* EXERCISE DIRECTIONS
All lines in the records below with the word "Plugin" must be returned.

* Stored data
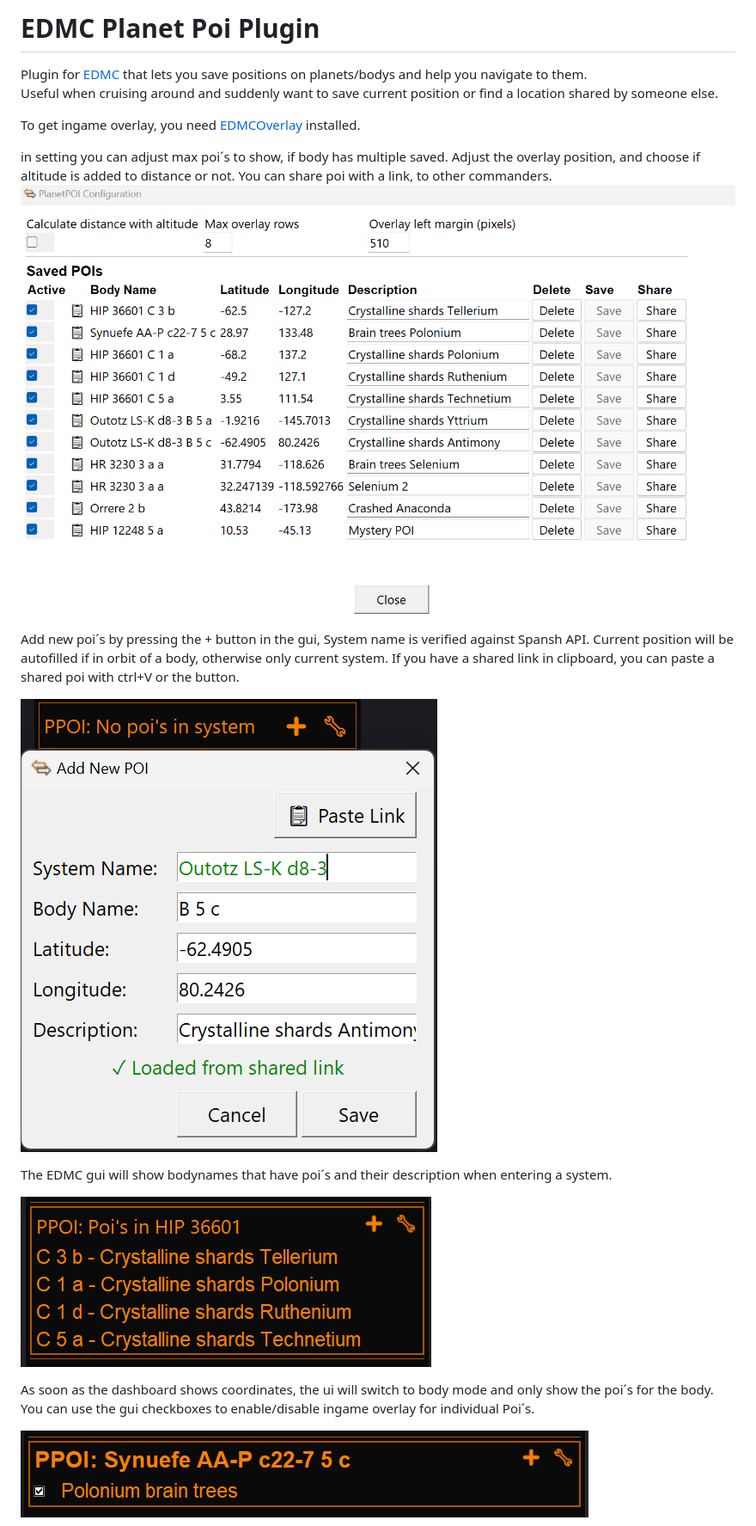
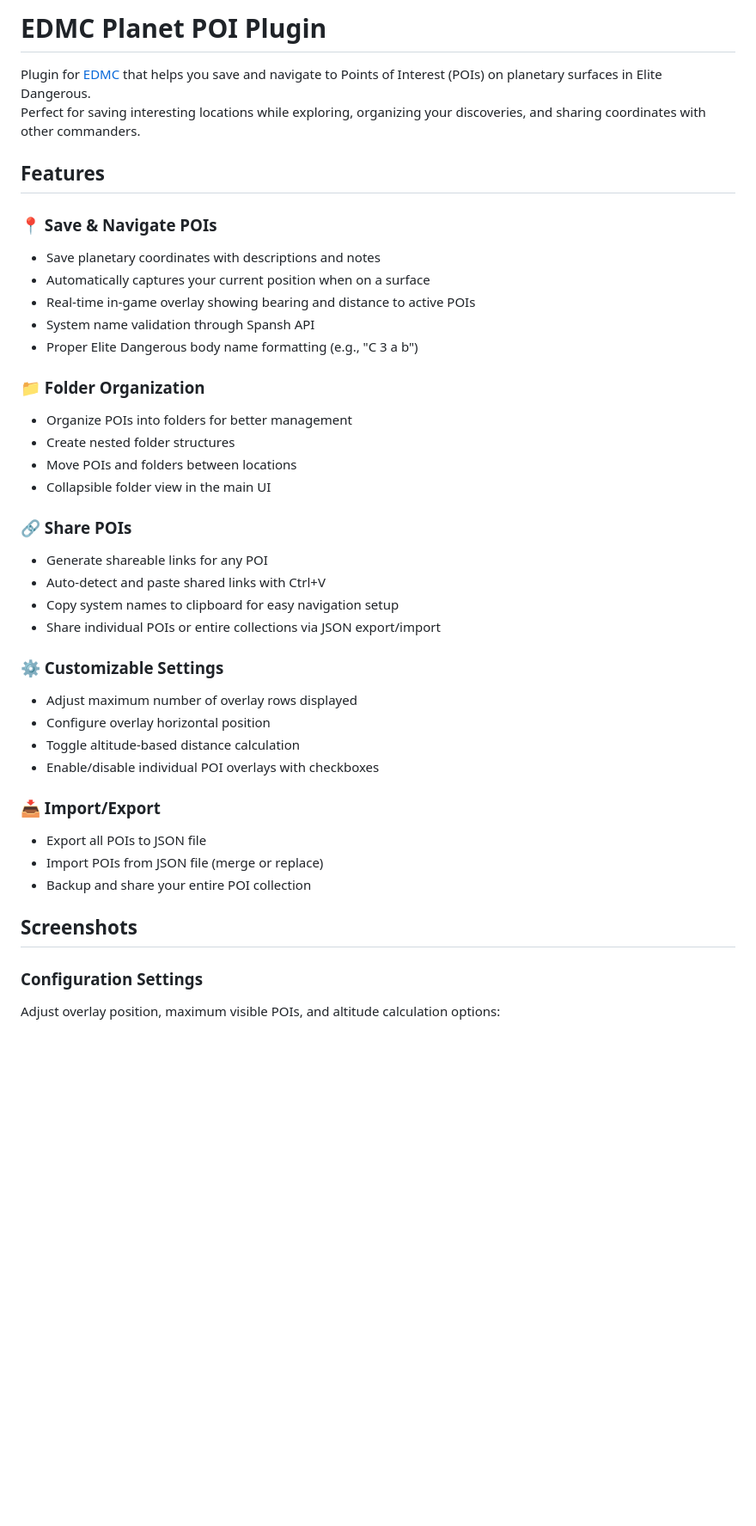
Before and after one commit to bbbkada/EDMC-PlanetPOI, a Markdown page: README.md, the part around the change printed below. Shown: that part at 86% size. Drawn GitHub-style; pictures changed too: images/Add_poi.png, images/EDMC_Settings.png, images/EDMC_gui.png; blank space fills up the shorter version.

```diff
--- a/README.md
+++ b/README.md
@@ -1,26 +1,42 @@
-# EDMC Planet Poi Plugin
+# EDMC Planet POI Plugin
 
-Plugin for [EDMC](https://github.com/EDCD/EDMarketConnector) that lets you save positions on planets/bodys and help you navigate to them.
-Useful when cruising around and suddenly want to save current position or find a location shared by someone else.
+Plugin for [EDMC](https://github.com/EDCD/EDMarketConnector) that helps you save and navigate to Points of Interest (POIs) on planetary surfaces in Elite Dangerous.
+Perfect for saving interesting locations while exploring, organizing your discoveries, and sharing coordinates with other commanders.
 
-To get ingame overlay, you need [EDMCOverlay](https://github.com/inorton/EDMCOverlay) installed.
+## Features
 
-in setting you can adjust max poi´s to show, if body has multiple saved. Adjust the overlay position, and choose if altitude is added to distance or not.
-You can share poi with a link, to other commanders.
-![Screenshot](images/EDMC_Settings.png)
+### 📍 Save & Navigate POIs
+- Save planetary coordinates with descriptions and notes
+- Automatically captures your current position when on a surface
+- Real-time in-game overlay showing bearing and distance to active POIs
+- System name validation through Spansh API
+- Proper Elite Dangerous body name formatting (e.g., "C 3 a b")
 
-Add new poi´s by pressing the + button in the gui, System name is verified against Spansh API.
-Current position will be autofilled if in orbit of a body, otherwise only current system.
-If you have a shared link in clipboard, you can paste a shared poi with ctrl+V or the button.
+### 📁 Folder Organization
+- Organize POIs into folders for better management
+- Create nested folder structures
+- Move POIs and folders between locations
+- Collapsible folder view in the main UI
 
-![Screenshot](images/Add_poi.png)
+### 🔗 Share POIs
+- Generate shareable links for any POI
+- Auto-detect and paste shared links with Ctrl+V
+- Copy system names to clipboard for easy navigation setup
+- Share individual POIs or entire collections via JSON export/import
 
-The EDMC gui will show bodynames that have poi´s and their description when entering a system.
+### ⚙️ Customizable Settings
+- Adjust maximum number of overlay rows displayed
+- Configure overlay horizontal position
+- Toggle altitude-based distance calculation
+- Enable/disable individual POI overlays with checkboxes
 
-![Screenshot](images/EDMC_system.png)
+### 📥 Import/Export
+- Export all POIs to JSON file
+- Import POIs from JSON file (merge or replace)
+- Backup and share your entire POI collection
 
-As soon as the dashboard shows coordinates, the ui will switch to body mode and only show the poi´s for the body.
-You can use the gui checkboxes to enable/disable ingame overlay for individual Poi´s.
+## Screenshots
 
-![Screenshot](images/EDMC_gui.png)
+### Configuration Settings
+Adjust overlay position, maximum visible POIs, and altitude calculation options:
 
```
Also changed, not shown: other parts of README.md (+58 -3 lines), 1 other file.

* RESPONSE BELOW
-# EDMC Planet Poi Plugin
+# EDMC Planet POI Plugin
-Plugin for [EDMC](https://github.com/EDCD/EDMarketConnector) that lets you save positions on planets/bodys and help you navigate to them.
+Plugin for [EDMC](https://github.com/EDCD/EDMarketConnector) that helps you save and navigate to Points of Interest (POIs) on planetary surfaces in Elite Dangerous.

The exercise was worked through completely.